Exercise requirements: A set of records appears below. Print them all, word for word.

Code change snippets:
──────────────────────────────

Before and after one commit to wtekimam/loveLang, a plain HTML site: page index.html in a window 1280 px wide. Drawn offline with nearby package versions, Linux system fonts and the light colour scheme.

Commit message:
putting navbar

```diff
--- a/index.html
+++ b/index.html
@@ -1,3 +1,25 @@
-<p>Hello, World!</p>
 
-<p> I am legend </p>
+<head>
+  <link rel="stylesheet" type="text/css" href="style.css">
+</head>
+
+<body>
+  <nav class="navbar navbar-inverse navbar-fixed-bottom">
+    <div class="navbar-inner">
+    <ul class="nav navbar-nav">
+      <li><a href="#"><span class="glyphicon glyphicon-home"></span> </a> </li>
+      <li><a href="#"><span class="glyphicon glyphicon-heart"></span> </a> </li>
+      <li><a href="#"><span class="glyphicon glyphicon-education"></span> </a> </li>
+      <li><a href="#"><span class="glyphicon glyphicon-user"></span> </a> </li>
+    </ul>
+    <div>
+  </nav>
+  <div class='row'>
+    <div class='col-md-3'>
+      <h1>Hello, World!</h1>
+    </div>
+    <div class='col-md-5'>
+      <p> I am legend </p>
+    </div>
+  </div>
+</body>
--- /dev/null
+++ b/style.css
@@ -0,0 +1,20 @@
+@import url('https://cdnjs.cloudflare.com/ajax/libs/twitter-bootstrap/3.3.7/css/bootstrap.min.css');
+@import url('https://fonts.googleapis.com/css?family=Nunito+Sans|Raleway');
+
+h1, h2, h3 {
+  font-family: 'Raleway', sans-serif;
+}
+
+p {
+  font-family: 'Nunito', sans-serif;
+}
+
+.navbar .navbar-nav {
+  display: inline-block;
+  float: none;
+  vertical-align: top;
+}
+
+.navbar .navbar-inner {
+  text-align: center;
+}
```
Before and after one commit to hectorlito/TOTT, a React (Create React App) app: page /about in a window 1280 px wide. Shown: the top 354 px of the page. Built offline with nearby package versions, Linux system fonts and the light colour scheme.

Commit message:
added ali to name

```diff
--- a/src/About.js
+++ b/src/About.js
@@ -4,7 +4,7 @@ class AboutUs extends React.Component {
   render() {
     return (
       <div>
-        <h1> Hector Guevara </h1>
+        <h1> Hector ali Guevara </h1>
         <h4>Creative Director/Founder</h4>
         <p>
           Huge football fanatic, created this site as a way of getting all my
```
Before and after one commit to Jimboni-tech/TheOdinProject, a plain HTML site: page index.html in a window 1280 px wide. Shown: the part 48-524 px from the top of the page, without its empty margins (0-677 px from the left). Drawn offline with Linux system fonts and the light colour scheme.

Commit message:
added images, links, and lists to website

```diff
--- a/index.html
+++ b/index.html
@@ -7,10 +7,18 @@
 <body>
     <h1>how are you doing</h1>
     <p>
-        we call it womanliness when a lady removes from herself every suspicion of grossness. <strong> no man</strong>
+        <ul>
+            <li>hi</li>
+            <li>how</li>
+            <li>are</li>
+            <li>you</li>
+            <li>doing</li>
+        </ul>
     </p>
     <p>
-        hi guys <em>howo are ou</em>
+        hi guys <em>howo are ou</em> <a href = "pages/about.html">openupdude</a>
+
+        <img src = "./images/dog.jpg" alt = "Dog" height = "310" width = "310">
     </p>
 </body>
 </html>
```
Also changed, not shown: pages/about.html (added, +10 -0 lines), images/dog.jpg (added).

──────────────────────────────

Reply to the exercise:
Before and after one commit to wtekimam/loveLang, a plain HTML site: page index.html in a window 1280 px wide. Drawn offline with nearby package versions, Linux system fonts and the light colour scheme.

Commit message:
putting navbar

```diff
--- a/index.html
+++ b/index.html
@@ -1,3 +1,25 @@
-<p>Hello, World!</p>
 
-<p> I am legend </p>
+<head>
+  <link rel="stylesheet" type="text/css" href="style.css">
+</head>
+
+<body>
+  <nav class="navbar navbar-inverse navbar-fixed-bottom">
+    <div class="navbar-inner">
+    <ul class="nav navbar-nav">
+      <li><a href="#"><span class="glyphicon glyphicon-home"></span> </a> </li>
+      <li><a href="#"><span class="glyphicon glyphicon-heart"></span> </a> </li>
+      <li><a href="#"><span class="glyphicon glyphicon-education"></span> </a> </li>
+      <li><a href="#"><span class="glyphicon glyphicon-user"></span> </a> </li>
+    </ul>
+    <div>
+  </nav>
+  <div class='row'>
+    <div class='col-md-3'>
+      <h1>Hello, World!</h1>
+    </div>
+    <div class='col-md-5'>
+      <p> I am legend </p>
+    </div>
+  </div>
+</body>
--- /dev/null
+++ b/style.css
@@ -0,0 +1,20 @@
+@import url('https://cdnjs.cloudflare.com/ajax/libs/twitter-bootstrap/3.3.7/css/bootstrap.min.css');
+@import url('https://fonts.googleapis.com/css?family=Nunito+Sans|Raleway');
+
+h1, h2, h3 {
+  font-family: 'Raleway', sans-serif;
+}
+
+p {
+  font-family: 'Nunito', sans-serif;
+}
+
+.navbar .navbar-nav {
+  display: inline-block;
+  float: none;
+  vertical-align: top;
+}
+
+.navbar .navbar-inner {
+  text-align: center;
+}
```
Before and after one commit to hectorlito/TOTT, a React (Create React App) app: page /about in a window 1280 px wide. Shown: the top 354 px of the page. Built offline with nearby package versions, Linux system fonts and the light colour scheme.

Commit message:
added ali to name

```diff
--- a/src/About.js
+++ b/src/About.js
@@ -4,7 +4,7 @@ class AboutUs extends React.Component {
   render() {
     return (
       <div>
-        <h1> Hector Guevara </h1>
+        <h1> Hector ali Guevara </h1>
         <h4>Creative Director/Founder</h4>
         <p>
           Huge football fanatic, created this site as a way of getting all my
```
Before and after one commit to Jimboni-tech/TheOdinProject, a plain HTML site: page index.html in a window 1280 px wide. Shown: the part 48-524 px from the top of the page, without its empty margins (0-677 px from the left). Drawn offline with Linux system fonts and the light colour scheme.

Commit message:
added images, links, and lists to website

```diff
--- a/index.html
+++ b/index.html
@@ -7,10 +7,18 @@
 <body>
     <h1>how are you doing</h1>
     <p>
-        we call it womanliness when a lady removes from herself every suspicion of grossness. <strong> no man</strong>
+        <ul>
+            <li>hi</li>
+            <li>how</li>
+            <li>are</li>
+            <li>you</li>
+            <li>doing</li>
+        </ul>
     </p>
     <p>
-        hi guys <em>howo are ou</em>
+        hi guys <em>howo are ou</em> <a href = "pages/about.html">openupdude</a>
+
+        <img src = "./images/dog.jpg" alt = "Dog" height = "310" width = "310">
     </p>
 </body>
 </html>
```
Also changed, not shown: pages/about.html (added, +10 -0 lines), images/dog.jpg (added).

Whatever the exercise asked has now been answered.